Similar recipes include Pomelo Salad with Chilli, Coconut and Peanuts, Roasted Brussels Sprouts with Pomelo, Pomelo and Ruby Grapefruit Salad with Avocado, Pomelo with Avocado, Pomelo and Green Mango Salad, Glazed Carrots with Cumin and Ginger, and Three Citrus Salad.
How great is the earthy taste of beetroot! Growing my own, the earthiness and its inherent sweetness are both intensified in these fresh-from-the-ground crimson balls.
This crunchy salad is a good way to start or end a meal, or to serve as part of a spread of vegetable-based dishes. It is an Ottolenghi recipe, simple in its design and gorgeous in its delivery. It is very crunchy with the beetroot raw and the toasted nuts and seeds. If you like it a little softer, quickly saute the julienned beetroot, like we do in the Beetroot and Carrot Salad.
Everything can be prepared in advance, kept in the fridge, and combined when you’re ready.
We have some similar Beetroot recipes. Try Roasted Beetroot and Garlic Salad with Walnuts, Beetroot with Yoghurt Tahini Dressing, Beetroot and Goat Cheese Salad with Rocket, and Beetroot, Orange and Black Olive Salad.
Also try Purslane Salad with Herbs and Burrata.
You can browse all of our Beetroot recipes here. Or have a look through our Ottolenghi recipe collection. We love Salads and have so many. Browse them here, or explore our easy Mid Summer recipe collection.
Hand made, home made pesto is the most exquisite of creations. Do try it.
I first made it long ago, when I took a cooking class with Bill Grainger of the famous Bills Restaurants in Sydney, and author of many Sydney-style cookbooks. He made pesto by hand in the class. At home, Bill didn’t keep a lot of gadgets in his kitchen and didn’t have a blender!! So at home he always made it by hand. A man after my own heart – Meditation in the kitchen through manual grinding. There is something about pesto that you make yourself, especially if you grow your own basil.
This recipe is enough to make you reach for the basil plant, and bring the mortar and pestle out of the cupboard. You can smell the basil even while reading the recipe…. and taste the pasta.
You should check out our home made eggless pasta too.
Are you looking for pasta sauces? Try Pasta with a Cauliflower Sauce, Baked Tomato Pasta Sauce, and Pasta Sauce with Aubergine, Red Peppers and Tomato. Use Broad Bean and Mint Puree as a pasta sauce too, by thinning it until a suitable consistency is reached.

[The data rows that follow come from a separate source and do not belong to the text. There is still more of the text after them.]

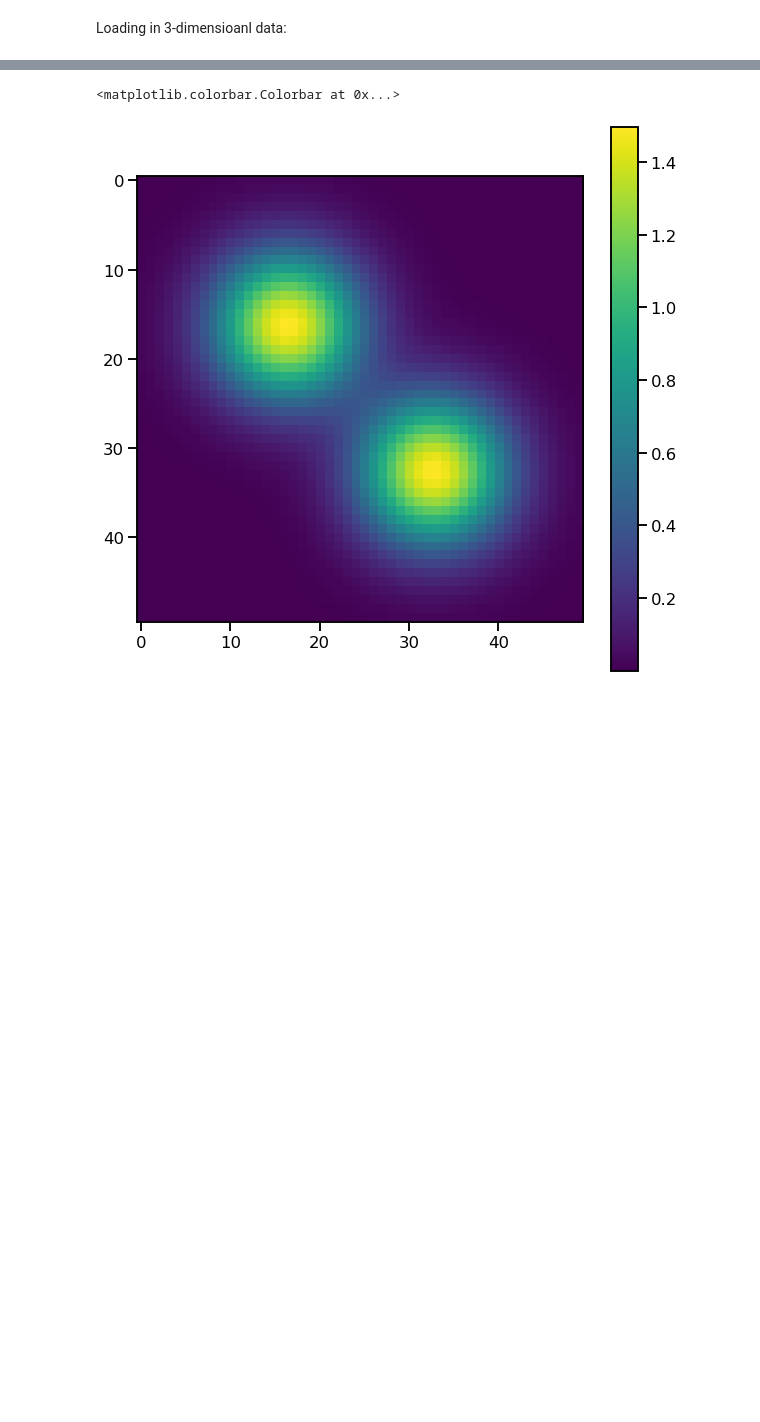
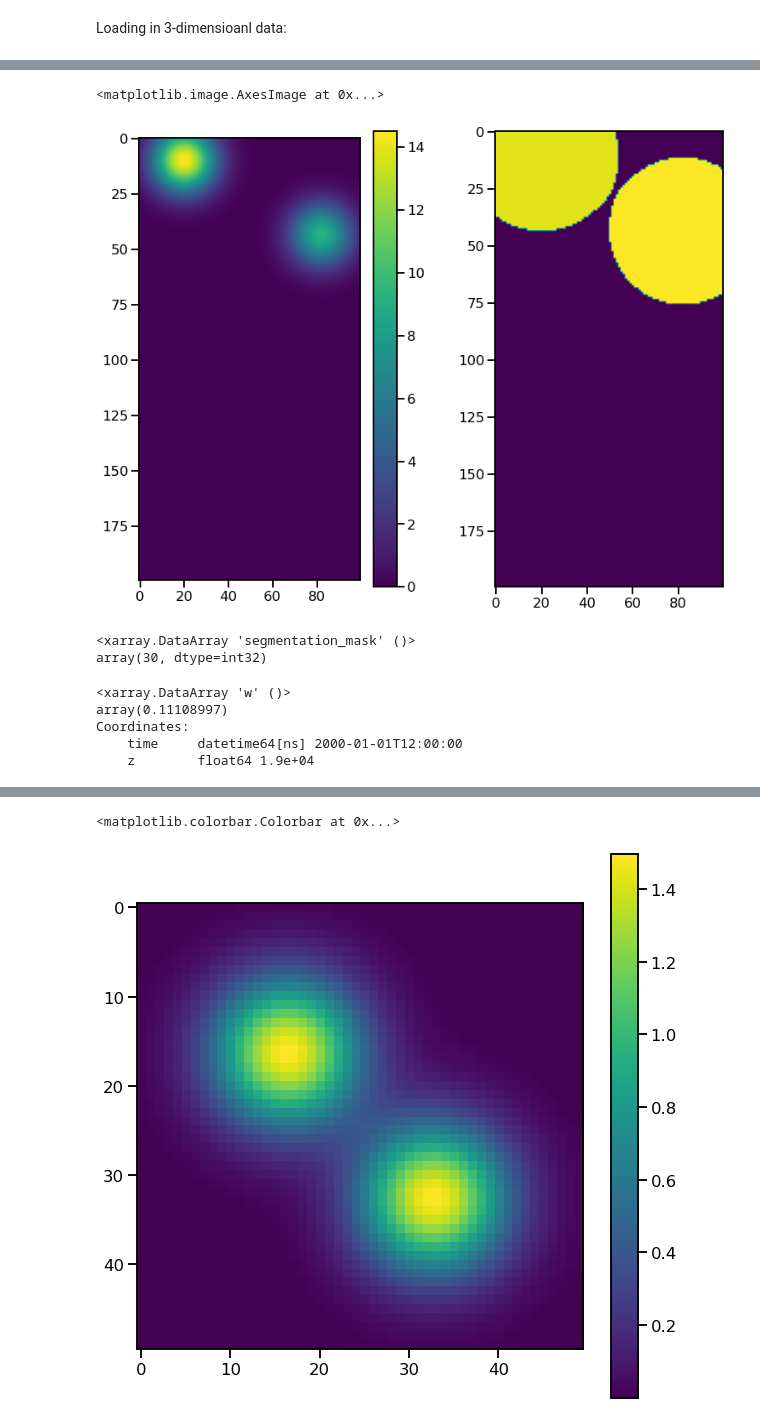
Before and after one commit to tobac-project/tobac-tutorials, a Jupyter notebook: tutorials/Basics/Segmentation.ipynb, the cells around one changed output, grey strips where cells are left out. Saved outputs shown, nothing was run; the diff lists cells and outputs as text; code cells hidden in the pictures; blank space fills up the shorter version.

```diff
--- a/tutorials/Basics/Segmentation.ipynb
+++ b/tutorials/Basics/Segmentation.ipynb
@@ -158,5 +213,3 @@ plt.show()
 # %%
-dxy, dt = tobac.utils.get_spacings(data)
-thresholds = 9
-features = tobac.themes.tobac_v1.feature_detection_multithreshold(data, dxy, thresholds)
-mask_1, features_mask_1 = tobac.themes.tobac_v1.segmentation(features, data, dxy, threshold=9)
+sample_data_max = data.max(dim="z")
+dxy, dt = tobac.utils.get_spacings(sample_data_max)
@@ -164,0 +236,4 @@ ValueError: too many values to unpack (expected 2)
+# %%
+%%capture
+thresholds = 0.05
+features = tobac.themes.tobac_v1.feature_detection_multithreshold(sample_data_max, dxy, 9)
@@ -164,0 +275,3 @@ ValueError: too many values to unpack (expected 2)
+# %%
+%%capture
+mask_1, features_mask_1 = tobac.themes.tobac_v1.segmentation(features, data, dxy, threshold=thresholds, vertical_coord="geopotential_height")
@@ -164,0 +299,26 @@ ValueError: too many values to unpack (expected 2)
+# %%
+fig, (ax1, ax2) = plt.subplots(ncols = 2, figsize = (13, 10))
+
+time = 20
+z = 2
+
+cs = ax1.imshow(data[time, z])
+plt.colorbar(cs, ax = ax1)
+
+ax2.imshow(mask_1[time, z])
+# %% [output]
+<matplotlib.image.AxesImage at 0x...>
+[figure, added]
+# %%
+mask_1.max()
+# %% [output]
+<xarray.DataArray 'segmentation_mask' ()>
+array(30, dtype=int32)
+# %%
+data[0, 19].max()
+# %% [output]
+<xarray.DataArray 'w' ()>
+array(0.11108997)
+Coordinates:
+    time     datetime64[ns] 2000-01-01T12:00:00
+    z        float64 1.9e+04
```
Also changed, not shown: parts of 29 cells of this notebook.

You might also like our Pesto recipes here and here. All of our Pasta Sauce recipes are here. Or you might like to browse our Italian recipes here and here. Alternatively, take some time to check out our easy Mid Summer recipes.
Feel free to browse other recipes from our Retro Recipes series – vegetarian recipes from our first blog from 1995 – 2006.
This dish combines the classic flavours of an Italian pasta dish.
Often a pasta dish is my go-to Saturday or Sunday night fare. With a friend from a good Italian commercial pasta making family, we are never short of good pasta. This dish combines the classic flavours of an Italian pasta dish. Use a great spaghetti, a thick one if you can, or thin if you cannot. Pasta shells work well also.
You might like to read Pasta with Soul – how long to cook pasta.
When the weather warms, so does the need for cooling drinks. Herbal teas are wonderful. So versatile, they can be sipped in the morning for a refreshing morning break, or drunk iced in the afternoon for a true cooling experience.
Make a whole jug full in the mornings, and put the remainder in the fridge for the afternoon. You can even pour some into ice-cube trays, place a mint leaf in each, and freeze for the afternoon iced tea.
You might like to try some of our other herbal teas – they are all suitable for being served iced during the summer months. Or check out our Drinks in general. You might like to explore our Early Summer recipes.
A tea to take you back to Bali
The combination of strong ginger and lemongrass is quintessential Bali. This is a tea that still features often at our place. Not only is it such a peaceful tea, engendering bliss and well being, it is great for the appetite and digestive system.